→ **PROBLEM STATEMENT**: Whenever a line in the data holds the string "ipynb", copy that line.

→ **Structured diff data**:
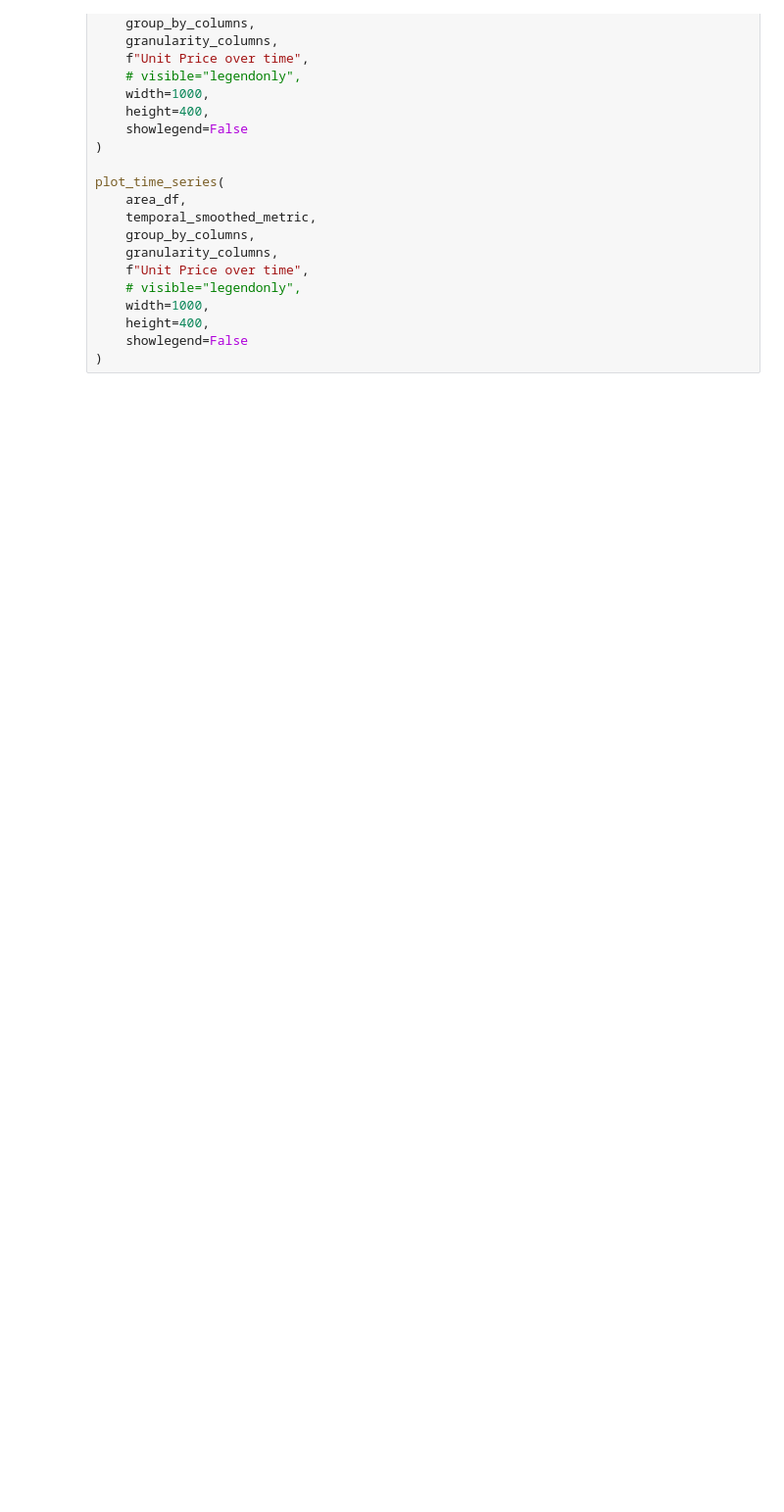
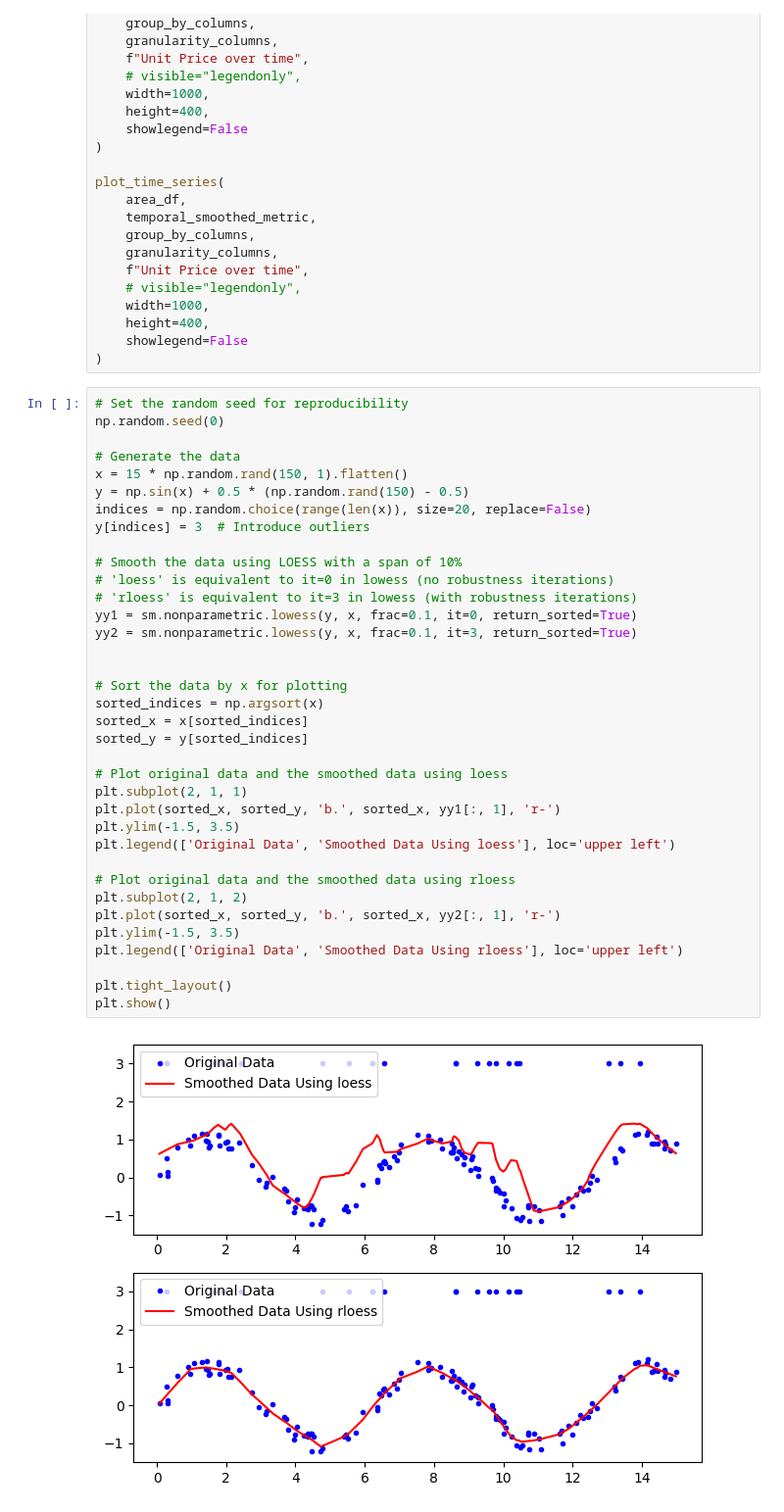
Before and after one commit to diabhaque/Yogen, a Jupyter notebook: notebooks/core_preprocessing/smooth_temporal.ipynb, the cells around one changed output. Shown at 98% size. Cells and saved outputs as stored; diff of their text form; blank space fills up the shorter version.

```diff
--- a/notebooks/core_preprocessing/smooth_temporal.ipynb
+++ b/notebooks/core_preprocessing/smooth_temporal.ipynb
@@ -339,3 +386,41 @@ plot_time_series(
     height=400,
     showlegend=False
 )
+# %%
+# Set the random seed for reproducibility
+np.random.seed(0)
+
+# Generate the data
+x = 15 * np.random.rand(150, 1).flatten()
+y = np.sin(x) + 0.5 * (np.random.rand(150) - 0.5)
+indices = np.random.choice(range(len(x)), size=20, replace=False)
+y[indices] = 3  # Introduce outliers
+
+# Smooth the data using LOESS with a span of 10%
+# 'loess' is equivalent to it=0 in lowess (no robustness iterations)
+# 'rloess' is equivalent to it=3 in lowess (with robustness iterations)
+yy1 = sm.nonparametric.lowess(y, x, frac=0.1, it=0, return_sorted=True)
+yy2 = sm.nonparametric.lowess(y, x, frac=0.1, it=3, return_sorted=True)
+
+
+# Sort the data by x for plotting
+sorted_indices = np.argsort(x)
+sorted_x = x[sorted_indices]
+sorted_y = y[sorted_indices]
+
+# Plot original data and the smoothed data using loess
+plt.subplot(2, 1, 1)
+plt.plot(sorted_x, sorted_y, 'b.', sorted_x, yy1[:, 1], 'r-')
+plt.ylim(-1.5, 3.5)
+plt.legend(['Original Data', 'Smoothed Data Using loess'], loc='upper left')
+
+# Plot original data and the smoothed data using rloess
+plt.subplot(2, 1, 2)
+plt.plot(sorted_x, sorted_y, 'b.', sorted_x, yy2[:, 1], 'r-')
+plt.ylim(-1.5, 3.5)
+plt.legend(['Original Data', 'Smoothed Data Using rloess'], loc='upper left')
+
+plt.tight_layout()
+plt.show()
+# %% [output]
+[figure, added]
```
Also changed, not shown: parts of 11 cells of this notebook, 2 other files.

→ **OUTPUT FOR THIS TASK**:
Before and after one commit to diabhaque/Yogen, a Jupyter notebook: notebooks/core_preprocessing/smooth_temporal.ipynb, the cells around one changed output. Shown at 98% size. Cells and saved outputs as stored; diff of their text form; blank space fills up the shorter version.
--- a/notebooks/core_preprocessing/smooth_temporal.ipynb
+++ b/notebooks/core_preprocessing/smooth_temporal.ipynb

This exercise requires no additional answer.